In The Broadway Play "Detroit," Detroit -- Surprise! -- Is A Metaphor For Bad Things
A friendly suburban barbecue spirals into a delirious, dangerous bacchanal in the superb play “Detroit,” by Lisa D’Amour, which sizzled at a New York theater Tuesday night.
Theater critic Charles Isherwood called "Detroit" a "sharp X-ray of the embattled American psyche as well as a smart, tart critique of the country’s fraying social fabric."
He wrote "Ms. D’Amour’s dark comedy is as rich and addictively satisfying as a five-layer dip served up with a brimming bowl of tortilla chips."

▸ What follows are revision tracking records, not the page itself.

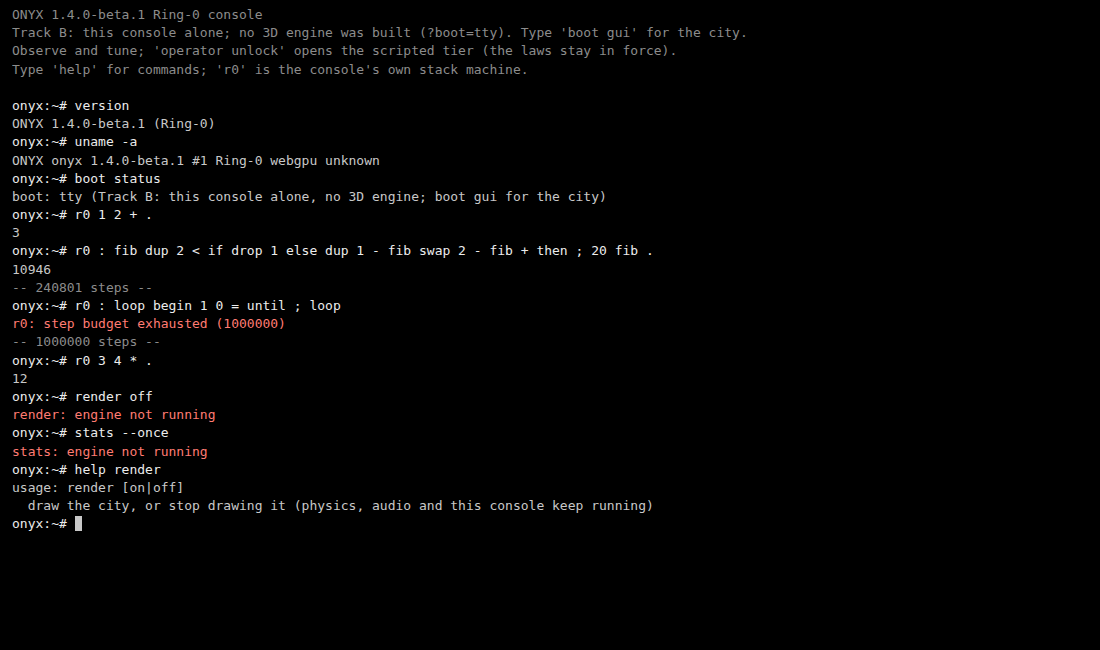
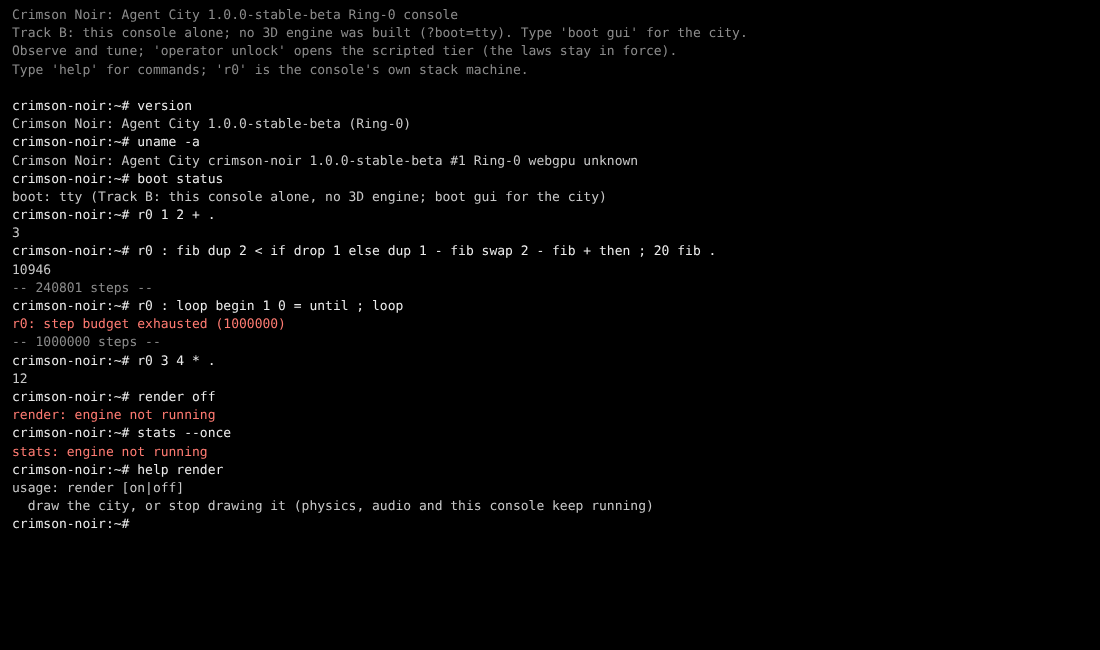
Title bar, phone HUD and the leftovers a review found
- TitleBar.tsx: the bar read "CRIMSON NOIR: AGENT CITY  AGENT CITY";
  it now shows the short name beside its own "Agent City" label.
- Hud.tsx: on a 375-390 px phone with a player name, "Crimson Noir"
  could wrap onto two lines; the brand stays on one line and the
  name tag truncates instead.
- docs/track-b-console.png: re-captured from ?boot=tty at this build
  (same commands), so the manual's console shows the new name.
- brand/tokens.json and brand/STYLE.md: the mark's geometry and the
  crimson rule describe the skyline, not the old triangle.
- NOTICE.md operator notes 6 and 7: the name is settled and the logo
  clearance advice is about a skyline mark.

Claude-Session: https://claude.ai/code/session_01HdRNrGMpNjKZsJ5q9xu3XX

diff --git a/src/07_Execute_Actions/Hud.tsx b/src/07_Execute_Actions/Hud.tsx
@@ -371,7 +371,7 @@ export function Hud({ s, adapter, visible, terminalOpen = false, mapLayer = null
                 <div className={`flex max-w-full items-center gap-2.5 py-2 pr-3.5 pl-2.5 ${panel}`} data-hud="panel">
                   <MonolithLogo size={28} title="" />
                   <div className="min-w-0">
-                    <div className="flex min-w-0 items-center text-[14px] leading-tight font-semibold tracking-tight">{BRAND.short}{nameTag}</div>
+                    <div className="flex min-w-0 items-center text-[14px] leading-tight font-semibold tracking-tight"><span className="shrink-0 whitespace-nowrap">{BRAND.short}</span>{nameTag}</div>
                     <div className={`truncate text-[11px] ${muted}`}>{c.district}</div>
                   </div>
                   <div className={divider} />

diff --git a/src/07_Execute_Actions/TitleBar.tsx b/src/07_Execute_Actions/TitleBar.tsx
@@ -71,7 +71,7 @@ export function TitleBar() {
     >
       <div data-tauri-drag-region className="flex h-full items-center gap-3 pl-3">
         <span className="pointer-events-none flex"><MonolithLogo size={16} title="" /></span>
-        <span data-tauri-drag-region className="noir-label text-noir-titanium-200">{BRAND.name}</span>
+        <span data-tauri-drag-region className="noir-label text-noir-titanium-200">{BRAND.short}</span>
         <span data-tauri-drag-region className="noir-label hidden sm:inline">Agent City</span>
       </div>
       <div className="flex h-full items-stretch">

diff --git a/NOTICE.md b/NOTICE.md
@@ -151,13 +151,13 @@ release; each one is something the release engineering could not confirm.
 5. **Notice placement.** The ORC Notice is on the Concierge card and embedded, with the full attribution,
    in `dist/index.html`. If the product is listed in a store or on a web page, repeat this notice in its
    credits or legal page ("in a reasonable manner based on the medium", Section III).
-6. **Name clearance.** `BRAND.name` is provisional. The notes below are preliminary web research,
-   not a clearance search. Commission a full search (USPTO, CIPO, EUIPO; classes 9, 41 and 42) before
+6. **Name clearance.** `BRAND.name` is Crimson Noir: Agent City (settled 2026-10-16). The notes below are
+   preliminary web research on the earlier candidates, not a clearance search. Commission a full search (USPTO, CIPO, EUIPO; classes 9, 41 and 42) before
    filing or launching. When the name changes, update `src/brand.ts`, this file and `LICENSE`.
    `degrees.test.ts` fails if this file does not name the current `BRAND.name`.
-7. **Logo clearance.** A triangle in a dark rounded square is a simple geometric mark. Compare it with
-   triangle marks in software and developer tools (for example Vercel's triangle) before registering.
-   "Monolith" is only the internal component name. Do not use it as a public name: MONOLITH is
+7. **Logo clearance.** A city skyline in a dark rounded square is a common motif. Compare it with skyline
+   and city-silhouette marks in games and software before registering. "Monolith" is only the internal
+   component name, kept from the earlier triangle mark. Do not use it as a public name: MONOLITH is
    associated in games with Monolith Productions (Warner Bros. Games; the studio closed in 2025, but
    the mark may still be held) and Monolith Soft (Nintendo).
 8. **"14A".** 14A is a Canadian provincial film classification, not a video-game rating (games in

diff --git a/CHANGELOG.md b/CHANGELOG.md
@@ -124,12 +124,12 @@ version, `0.9.0` (the technical design document's), which is sealed into `contai
 ### Changed
 
 - **The app is called Crimson Noir: Agent City everywhere, with a new mark.** The page title, the boot splash, the
-  HUD, the "couldn't start" card, the Windows title bar, the console's `version`, `uname` and prompt, recordings'
-  file names and the shipped notice all said ONYX, the old working name, and showed its black square with a white
-  triangle. They now read Crimson Noir: Agent City (Crimson Noir on a phone's HUD and home screen) and show a new
-  mark drawn from the cover art: five towers and a spire over one crimson street line on an ink square. The Windows
-  app's icons and installer icon and the home-screen icons are rendered from the same shapes. Unverified without a
-  GPU: how the mark looks in the running city.
+  HUD, the "couldn't start" card, the Windows title bar, the console's `version`, `uname` and prompt, recordings' file
+  names and the shipped notice all showed the old working name and its black square with a white triangle. They now
+  read Crimson Noir: Agent City (Crimson Noir on a phone's HUD and home screen) and show a new mark drawn from the
+  cover art: five towers and a spire over one crimson street line on an ink square. The Windows app's icons and
+  installer icon and the home-screen icons are rendered from the same shapes. Unverified without a GPU: how the mark
+  looks in the running city.
 - **The crowd slides along walls**: the part of a step a wall or a piece of furniture refuses is taken out of the
   pedestrian's velocity, so they slide along it instead of pressing into it. Nobody walked into buildings before
   either: every lot was solid and the crowd kept 0.35 m outside it.

diff --git a/brand/STYLE.md b/brand/STYLE.md
@@ -14,8 +14,8 @@ are in `brand/marks/`. `brand/preview.html` shows all of it in one page.
 1. **Minimal.** One accent, two materials, one face. A screen shows what the operator needs and nothing it does not.
 2. **Industrial luxury.** Surfaces are Vantablack and anodized titanium: matte, flat, hairline-edged. No gradients,
    no glow, no frosted glass, no drop shadow but the mark's own.
-3. **Precise geometry.** Everything sits on a 4pt grid; corners share the mark's family of radii; crimson is a line,
-   a point or a triangle, never a wash.
+3. **Precise geometry.** Everything sits on a 4pt grid; corners share the mark's family of radii; crimson is a line
+   or a point, never a wash.
 4. **Quiet motion.** Two durations, one curve. Things reveal; they do not bounce.
 
 ## Palette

As the country continues to grind through the worst downturn in generations, “Detroit” remains acute in its observation of the effects of economic uncertainty on a middle-class couple, played to perfection by Amy Ryan and David Schwimmer. The fall theater season is young as a newborn babe, but Ms. D’Amour’s play, both disturbing and bracingly funny, kicks things off with a promising burst of fireworks.

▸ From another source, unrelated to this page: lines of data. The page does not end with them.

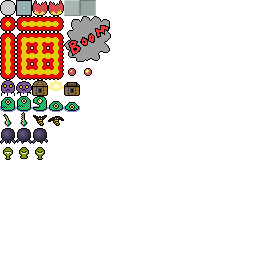
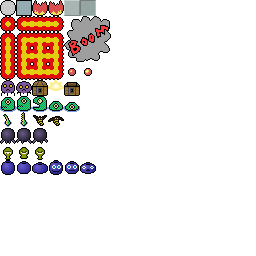
Blueberry monster. Also fixed a physics divide-by-zero glitch when sprites are in the exact same location.

Changed region(s): [[0.0, 0.625, 0.375, 0.6875]]

diff --git a/src/game/sprites/ps_sprite_blueberry.c b/src/game/sprites/ps_sprite_blueberry.c
@@ -1,0 +1,265 @@
+#include "ps.h"
+#include "game/ps_sprite.h"
+#include "game/ps_game.h"
+#include "akgl/akgl.h"
+#include <math.h>
+
+#define PS_BLUEBERRY_NODE_LIMIT 6
+#define PS_BLUEBERRY_NODE_OFFSET (PS_TILESIZE-5)
+#define PS_BLUEBERRY_WALK_SPEED 1.0
+#define PS_BLUEBERRY_SINEC 60
+#define PS_BLUEBERRY_BOUNCEM_DEFAULT 3.0
+#define PS_BLUEBERRY_INVINCIBLE_TIME 60
+
+/* Private sprite object.
+ */
+
+static double ps_blueberry_sinev[PS_BLUEBERRY_SINEC];
+static double ps_blueberry_walk_attenuationv[PS_BLUEBERRY_SINEC];
+static int ps_blueberry_sinev_valid=0;
+
+struct ps_sprite_blueberry {
+  struct ps_sprite hdr;
+  int nodec;
+  double dx,dy;
+  int bouncep; // Position in wave function.
+  double bouncem; // Magnitude of wave function, ie maximum bounce.
+  int invincible;
+};
+
+#define SPR ((struct ps_sprite_blueberry*)spr)
+
+/* Initialize bounce coefficients.
+ */
+
+static void ps_blueberry_initialize_sinev_if_needed() {
+  if (ps_blueberry_sinev_valid) return;
+  const double phase_shift=(M_PI*3.0)/2.0; // Start at the lowest point of the function.
+  int i=0; for (;i<PS_BLUEBERRY_SINEC;i++) {
+    double t=(i*M_PI*2.0)/PS_BLUEBERRY_SINEC+phase_shift;
+    ps_blueberry_sinev[i]=sin(t);
+  }
+  for (i=0;i<PS_BLUEBERRY_SINEC;i++) {
+    double t=(i*M_PI)/PS_BLUEBERRY_SINEC;
+    ps_blueberry_walk_attenuationv[i]=sin(t);
+  }
+  ps_blueberry_sinev_valid=1;
+}
+
+/* Delete.
+ */
+
+static void _ps_blueberry_del(struct ps_sprite *spr) {
+}
+
+/* Initialize.
+ */
+
+static int _ps_blueberry_init(struct ps_sprite *spr) {
+
+  ps_blueberry_initialize_sinev_if_needed();
+
+  SPR->bouncem=PS_BLUEBERRY_BOUNCEM_DEFAULT;
+
+  return 0;
+}
+
+/* Configure.
+ */
+
+static int _ps_blueberry_configure(struct ps_sprite *spr,struct ps_game *game,const int *argv,int argc) {
+  return 0;
+}
+
+/* Rebild nodes.
+ */
+
+static int ps_blueberry_rebuild(struct ps_sprite *spr,int nodec) {
+  if ((nodec<1)||(nodec>PS_BLUEBERRY_NODE_LIMIT)) return -1;
+
+  SPR->nodec=nodec;
+  
+  return 0;
+}
+
+/* Begin step.
+ */
+
+static int ps_blueberry_begin_step(struct ps_sprite *spr,struct ps_game *game) {
+
+  double t=(rand()%628)/100.0;
+  SPR->dx=PS_BLUEBERRY_WALK_SPEED*cos(t);
+  SPR->dy=PS_BLUEBERRY_WALK_SPEED*sin(t);
+
+  /* If we are currently within 25% of an edge, point towards the bulk of the screen. */
+  if (spr->x<PS_SCREENW>>2) {
+    if (SPR->dx<0.0) SPR->dx=-SPR->dx;
+  } else if (spr->x>(PS_SCREENW*3)>>2) {
+    if (SPR->dx>0.0) SPR->dx=-SPR->dx;
+  }
+  if (spr->y<PS_SCREENH>>2) {
+    if (SPR->dy<0.0) SPR->dy=-SPR->dy;
+  } else if (spr->y>(PS_SCREENH*3)>>2) {
+    if (SPR->dy>0.0) SPR->dy=-SPR->dy;
+  }
+  
+  return 0;
+}
+
+/* End step.
+ */
+
+static int ps_blueberry_end_step(struct ps_sprite *spr,struct ps_game *game) {
+  SPR->bouncep=0;
+  return 0;
+}
+
+/* Update step.
+ */
+
+static int ps_blueberry_update_step(struct ps_sprite *spr,struct ps_game *game) {
+  spr->x+=SPR->dx*ps_blueberry_walk_attenuationv[SPR->bouncep];
+  spr->y+=SPR->dy*ps_blueberry_walk_attenuationv[SPR->bouncep];
+  return 0;
+}
+
+/* Update.
+ */
+
+static int _ps_blueberry_update(struct ps_sprite *spr,struct ps_game *game) {
+
+  if (SPR->invincible>0) {
+    SPR->invincible--;
+  }
+
+  if (!SPR->nodec) {
+    if (ps_blueberry_rebuild(spr,PS_BLUEBERRY_NODE_LIMIT)<0) return -1;
+  }
+
+  if (!SPR->bouncep) {
+    if (ps_blueberry_begin_step(spr,game)<0) return -1;
+  }
+
+  if (++(SPR->bouncep)>=PS_BLUEBERRY_SINEC) {
+    if (ps_blueberry_end_step(spr,game)<0) return -1;
+  } else {
+    if (ps_blueberry_update_step(spr,game)<0) return -1;
+  }
+
+  return 0;
+}
+
+/* Draw.
+ */
+
+static int _ps_blueberry_draw(struct akgl_vtx_maxtile *vtxv,int vtxa,struct ps_sprite *spr) {
+  int vtxc=SPR->nodec;
+  if (vtxc>vtxa) return vtxc;
+
+  int compression; // 0..2, add to tileid to reflect compression from neighbors.
+  switch ((SPR->bouncep*6)/PS_BLUEBERRY_SINEC) {
+    case 0: compression=2; break;
+    case 1: compression=1; break;
+    case 2: compression=0; break;
+    case 3: compression=0; break;
+    case 4: compression=1; break;
+    case 5: compression=2; break;
+  }
+
+  /* Set up the bottom vertex. */
+  vtxv->x=spr->x;
+  vtxv->y=spr->y;
+  vtxv->tileid=spr->tileid+3+compression;
+  vtxv->size=PS_TILESIZE;
+  vtxv->ta=0x00;
+  vtxv->pr=vtxv->pg=vtxv->pb=0x80;
+  vtxv->a=0xff;
+  vtxv->t=0;
+  vtxv->xform=AKGL_XFORM_NONE;
+
+  /* Set up invincibility flash. */
+  if (SPR->invincible) {
+    vtxv->tr=0xff;
+    vtxv->tg=0x00;
+    vtxv->tb=0x00;
+    vtxv->ta=(SPR->invincible*0xff)/PS_BLUEBERRY_INVINCIBLE_TIME;
+  }
+
+  /* Copy to other vertices. Update (y) and (tileid). */
+  double y=spr->y;
+  double offset=PS_BLUEBERRY_NODE_OFFSET+ps_blueberry_sinev[SPR->bouncep]*SPR->bouncem;
+  int i=1; for (;i<SPR->nodec;i++) {
+    memcpy(vtxv+i,vtxv,sizeof(struct akgl_vtx_maxtile));
+    y-=offset;
+    vtxv[i].tileid-=3;
+    vtxv[i].x=spr->x;
+    vtxv[i].y=y;
+  }
+  
+  return vtxc;
+}
+
+/* Hurt.
+ */
+
+static int _ps_blueberry_hurt(struct ps_game *game,struct ps_sprite *spr,struct ps_sprite *assailant) {
+
+  if (SPR->invincible) return 0;
+
+  if ((SPR->nodec<=1)||!spr->grpc) {
+    return ps_sprite_kill_later(spr,game);
+  }
+
+  struct ps_sprite *other=ps_sprite_new(&ps_sprtype_blueberry);
+  if (!other) return -1;
+  struct ps_sprite_blueberry *OTHER=(struct ps_sprite_blueberry*)other;
+
+  if (ps_sprite_join_all(other,spr)<0) {
+    ps_sprite_kill(other);
+    ps_sprite_del(other);
+    return -1;
+  }
+  ps_sprite_del(other);
+
+  other->x=spr->x;
+  other->y=spr->y;
+  other->radius=spr->radius;
+  other->shape=spr->shape;
+  other->collide_hole=spr->collide_hole;
+  other->collide_sprites=spr->collide_sprites;
+  other->tsid=spr->tsid;
+  other->layer=spr->layer;
+  other->tileid=spr->tileid;
+
+  int nodec0=SPR->nodec;
+  SPR->nodec>>=1;
+  OTHER->nodec=nodec0-SPR->nodec;
+
+  SPR->invincible=PS_BLUEBERRY_INVINCIBLE_TIME;
+  OTHER->invincible=PS_BLUEBERRY_INVINCIBLE_TIME;
+
+  OTHER->bouncep=0;
+
+  return 0;
+}
+
+/* Type definition.
+ */
+
+const struct ps_sprtype ps_sprtype_blueberry={
+  .name="blueberry",
+  .objlen=sizeof(struct ps_sprite_blueberry),
+
+  .radius=PS_TILESIZE>>1,
+  .shape=PS_SPRITE_SHAPE_CIRCLE,
+  .layer=100,
+
+  .init=_ps_blueberry_init,
+  .del=_ps_blueberry_del,
+  .configure=_ps_blueberry_configure,
+  .update=_ps_blueberry_update,
+  .draw=_ps_blueberry_draw,
+  
+  .hurt=_ps_blueberry_hurt,
+
+};

diff --git a/src/util/ps_geometry.c b/src/util/ps_geometry.c
@@ -311,8 +311,10 @@ int ps_fbox_collide_circle(struct ps_overlap *overlap,struct ps_fbox a,struct ps
 
   if (overlap) {
     overlap->penetration=penetration;
+    if (!distance) distance=1.0;
     overlap->axis.dx=(b.x-cornerx)/distance;
     overlap->axis.dy=(b.y-cornery)/distance;
+    if (!overlap->axis.dx&&!overlap->axis.dy) overlap->axis.dy=1.0;
   }
   
   return 1;
@@ -346,11 +348,15 @@ int ps_circle_collide_circle(struct ps_overlap *overlap,struct ps_circle a,struc
   double penetration=radiussum-distance;
   if (penetration<=0.0) return 0;
 
-  /* Calculate unit vector if requested. */
+  /* Calculate unit vector if requested.
+   * The zero-checks here are hugely important: If two circles are directly upon each other, we must not fail.
+   */
   if (overlap) {
     overlap->penetration=penetration;
+    if (!distance) distance=1.0;
     overlap->axis.dx=(b.x-a.x)/distance;
     overlap->axis.dy=(b.y-a.y)/distance;
+    if (!overlap->axis.dx&&!overlap->axis.dy) overlap->axis.dy=1.0;
   }
 
   return 1;

diff --git a/src/game/ps_sprite.h b/src/game/ps_sprite.h
@@ -85,6 +85,7 @@ int ps_sprgrp_remove_sprite(struct ps_sprgrp *grp,struct ps_sprite *spr);
 int ps_sprite_kill(struct ps_sprite *spr); // Remove all groups.
 int ps_sprgrp_clear(struct ps_sprgrp *grp); // Remove all sprites.
 int ps_sprgrp_kill(struct ps_sprgrp *grp); // Remove all groups from all sprites.
+int ps_sprite_join_all(struct ps_sprite *spr,struct ps_sprite *ref); // Add (spr) to every group that (ref) is in.
 
 /* Largely a convenience: Add (spr) to DEATHROW group and otherwise leave it untouched.
  * When the update cycle completes, the sprite will be killed.
@@ -137,6 +138,7 @@ extern const struct ps_sprtype ps_sprtype_missile;
 extern const struct ps_sprtype ps_sprtype_treasurechest;
 extern const struct ps_sprtype ps_sprtype_dragonbug;
 extern const struct ps_sprtype ps_sprtype_bumblebat;
+extern const struct ps_sprtype ps_sprtype_blueberry;
 
 /* ps_sprdef: Resource type combining sprtype with parameters.
  * This is the interface you typically want for creating new sprites.

diff --git a/src/game/ps_physics.c b/src/game/ps_physics.c
@@ -65,8 +65,8 @@ static int ps_physics_search_event(const struct ps_physics *physics,const struct
     int ck=(lo+hi)>>1;
          if (a<physics->eventv[ck].a) hi=ck;
     else if (a>physics->eventv[ck].a) lo=ck+1;
-    else if (b>physics->eventv[ck].b) hi=ck;
-    else if (b<physics->eventv[ck].b) lo=ck+1;
+    else if (b<physics->eventv[ck].b) hi=ck;
+    else if (b>physics->eventv[ck].b) lo=ck+1;
     else return ck;
   }
   return -lo-1;
@@ -120,6 +120,7 @@ static struct ps_coll *ps_physics_add_coll(struct ps_physics *physics) {
   }
   struct ps_coll *coll=physics->collv+physics->collc;
   physics->collc++;
+  memset(coll,0,sizeof(struct ps_coll));
   return coll;
 }
 

diff --git a/src/main/ps_main.c b/src/main/ps_main.c
@@ -55,10 +55,10 @@ static int ps_main_init() {
   if (!(ps_game=ps_game_new())) return -1;
 
   // TODO The process of game initialization will happen interactively, via GUI.
-  switch (2) { // <-- very temporary. Set desired player count here.
+  switch (1) { // <-- very temporary. Set desired player count here.
     case 1: {
         if (ps_game_set_player_count(ps_game,1)<0) return -1;
-        if (ps_game_set_player_skills(ps_game,1,PS_SKILL_HOOKSHOT|PS_SKILL_COMBAT)<0) return -1;
+        if (ps_game_set_player_skills(ps_game,1,PS_SKILL_ARROW|PS_SKILL_COMBAT)<0) return -1;
       } break;
     case 2: {
         if (ps_game_set_player_count(ps_game,2)<0) return -1;

diff --git a/src/game/ps_sprtype.c b/src/game/ps_sprtype.c
@@ -23,6 +23,7 @@ const struct ps_sprtype *ps_sprtype_by_name(const char *name,int namec) {
   if ((namec==13)&&!memcmp(name,"treasurechest",13)) return &ps_sprtype_treasurechest;
   if ((namec==9)&&!memcmp(name,"dragonbug",9)) return &ps_sprtype_dragonbug;
   if ((namec==9)&&!memcmp(name,"bumblebat",9)) return &ps_sprtype_bumblebat;
+  if ((namec==9)&&!memcmp(name,"blueberry",9)) return &ps_sprtype_blueberry;
 
   return 0;
 }

diff --git a/src/game/sprites/ps_sprite_hero.c b/src/game/sprites/ps_sprite_hero.c
@@ -202,6 +202,7 @@ static int ps_hero_walk_inhibited_by_actions(struct ps_sprite *spr) {
 
 static int ps_hero_walk(struct ps_sprite *spr,struct ps_game *game) {
 
+
   if (!SPR->indx&&!SPR->indy) {
     SPR->walk_in_progress=0;
     return 0;
@@ -214,6 +215,7 @@ static int ps_hero_walk(struct ps_sprite *spr,struct ps_game *game) {
   SPR->walk_in_progress=1;
   spr->x+=SPR->indx;
   spr->y+=SPR->indy;
+
   
   return 0;
 }

diff --git a/src/game/ps_sprgrp.c b/src/game/ps_sprgrp.c
@@ -229,6 +229,18 @@ int ps_sprgrp_kill(struct ps_sprgrp *grp) {
   return 0;
 }
 
+/* Join all groups matching reference.
+ */
+ 
+int ps_sprite_join_all(struct ps_sprite *spr,struct ps_sprite *ref) {
+  if (!spr||!ref) return -1;
+  if (spr==ref) return 0;
+  int i=ref->grpc; while (i-->0) {
+    if (ps_sprgrp_add_sprite(ref->grpv[i],spr)<0) return -1;
+  }
+  return 0;
+}
+
 /* Add to DEATHROW list.
  */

Detroit is a metaphor. The action takes place in "a nameless suburb outside a midsize American city."